The US Government is all set to file a major civil lawsuit seeking to seize more than USD1 billion worth of assets allegedly purchased with money that was stolen from 1MDB by people close to Najib Razak, The New York Times and The Wall Street Journal today reported. It is one of the largest asset seizures in the US history.
1MDB, whose advisory board was headed by Malaysian Prime Minister Najib Razak until it was dissolved recently, is embroiled in multiple global probes related to allegations of money laundering and embezzlement.

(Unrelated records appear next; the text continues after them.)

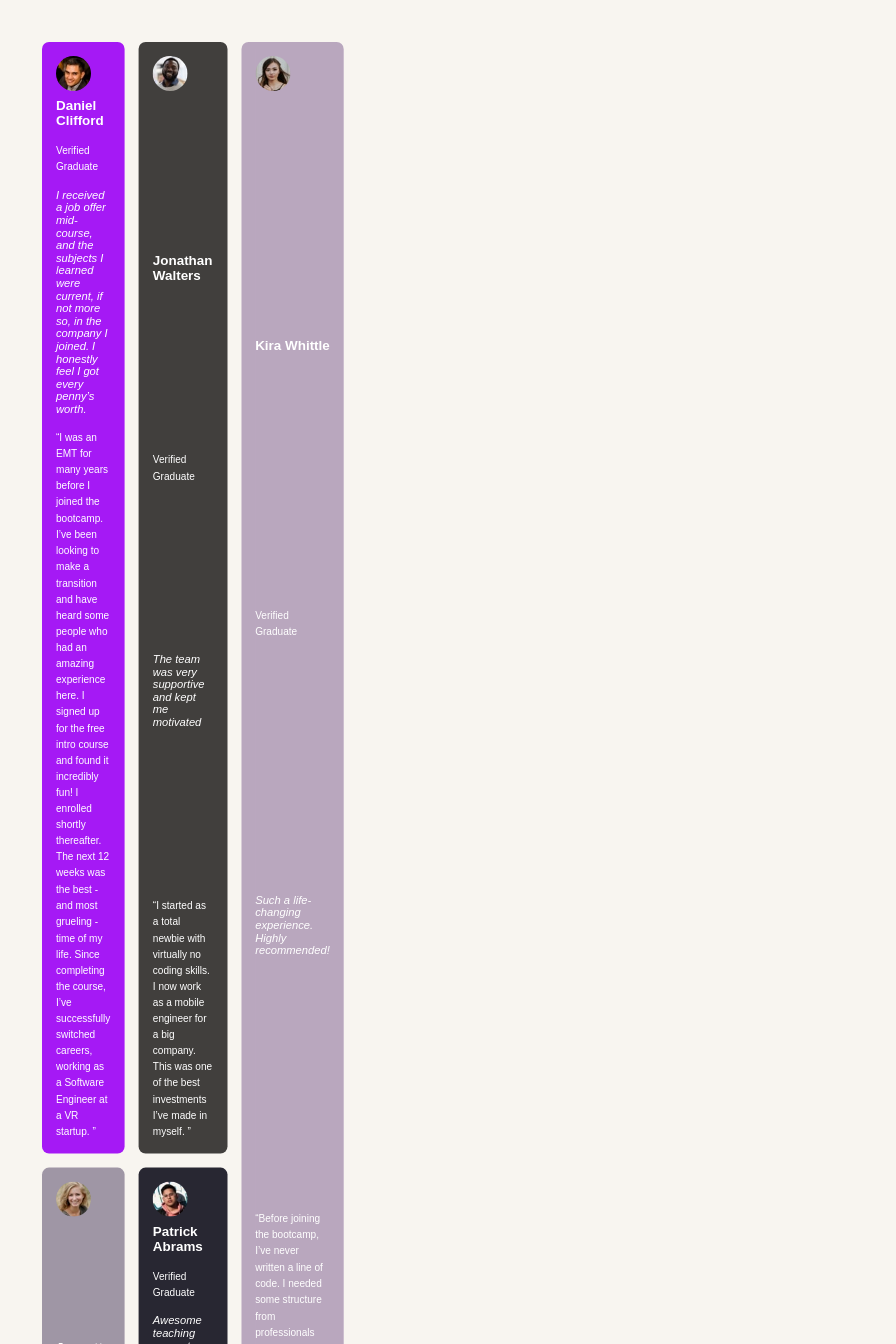
Repository: MagedElRefaey/Grid-Project
Page: Task.html
These files come from the project's save history. The page is drawn as it stood at one moment and after the next save; the edit follows.
The browser window is 1280 px wide. The pictures show the part of the page from y = 0 to 1920 px (the page is 3009 px tall before and 1109 px after), at 70% of full size.

Above is the page before, as saved 2024-09-13 23:14:35.

After the next save:
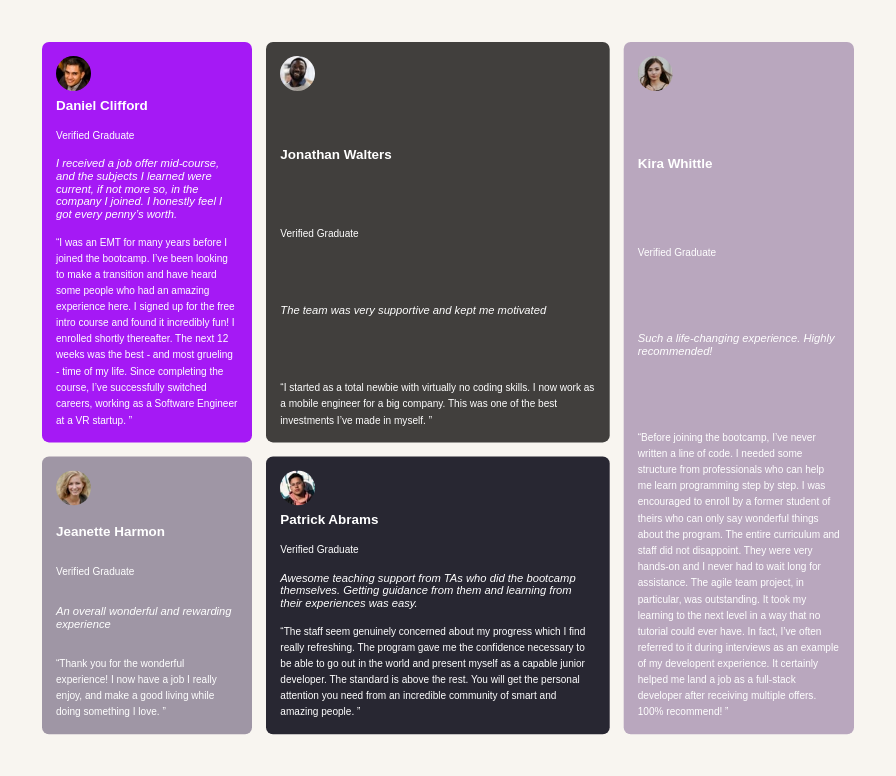
Saved 10 s later.
--- a/Style.css
+++ b/Style.css
@@ -9,10 +9,6 @@ body{
     padding: 20px;
 }
 .Container {
-    width: 100%;
-    max-width: 300px;
-    min-height: 300px;
-
     padding: 40px 40px 40px;
     display: grid;
     grid-template-columns: repeat(4,1fr);
@@ -22,9 +18,7 @@ body{
     gap: 20px;
 }
 .Card{
-    width: 100%;
-    max-width: 300px;
-    min-height: 300px;
+
 
     padding: 20px;
     border-radius: 10px;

Najib’s family has been entangled in various alleged links to 1MDB funds, alongside a separate donation scandal that has caused more than a year of political tensions in Malaysia.bloomberg.com
While the asset seizures would be the first action linked to 1MDB taken by the US govt, it isn't known what assets would be seized
The asset seizure is being led by the Justice Department’s Kleptocracy Asset Recovery Initiative, which was set up in 2010 to target the spoils of overseas corruption cases.
The move by U.S. authorities to seize assets tied to an investment fund run by a foreign government would be a major escalation in Washington’s global efforts to fight corruption and block allegedly illegally obtained funds from moving through the world’s financial system.
The expected actions by U.S. authorities also threaten to upend the country’s relationship with Malaysia that has long been an important U.S. ally in Southeast Asia.
In its court filing, the US Department of Justice will name Riza Aziz, stepson of Najib and son of Rosmah; Jho Low, the Malaysian financier who helped set up 1MDB, and Khadem Al Qubaisi, former MD of Abu Dhabi's International Petroleum Investment Co.
Investigators believe at least USD50 million of luxury real estate in New York City and Los Angeles was bought by Najib's stepson using funds originating with 1MDB.
Riza Aziz, Najib's stepson bought the two properties from Jho Low, who has even broader investments and dealings in the US.
The Journal reported in May how Jho Low had started liquidating an art collection worth at least USD300 million, including the sale of a prized Basquiat painting at a loss.
Meanwhile, Najib, who has repeatedly denied any wrongdoing, will not be named in the complaint, The New York Times reported
There are at least 10 countries where probes against 1MDB are currently underway. The US Government's move to asset seizures would be a culminating moment for at least 6 of them.
The process, however, is quite lengthy
First, a court must make sure that no other interested party has a valid claim to the properties. Once true ownership is determined, the court must decide whether the money used to buy those assets was, in fact, earned illicitly. Only then can the government permanently seize the assets.
In the nearer term, the government’s action may increase the political pressure on Mr. Najib, who has been under fire since early 2015, as the Malaysian public has become concerned about the corruption allegations and his rivals have sought to oust him.
Meanwhile, in a 35-minute long press conference, the US Government authorities delivered remarks, each describing particular aspects of the complaints. Here are the key takeaways:
Earlier this year in April, Najib had opined that the state investment firm will leave a lasting "legacy", despite a colossal amount of flak and international graft probes against it: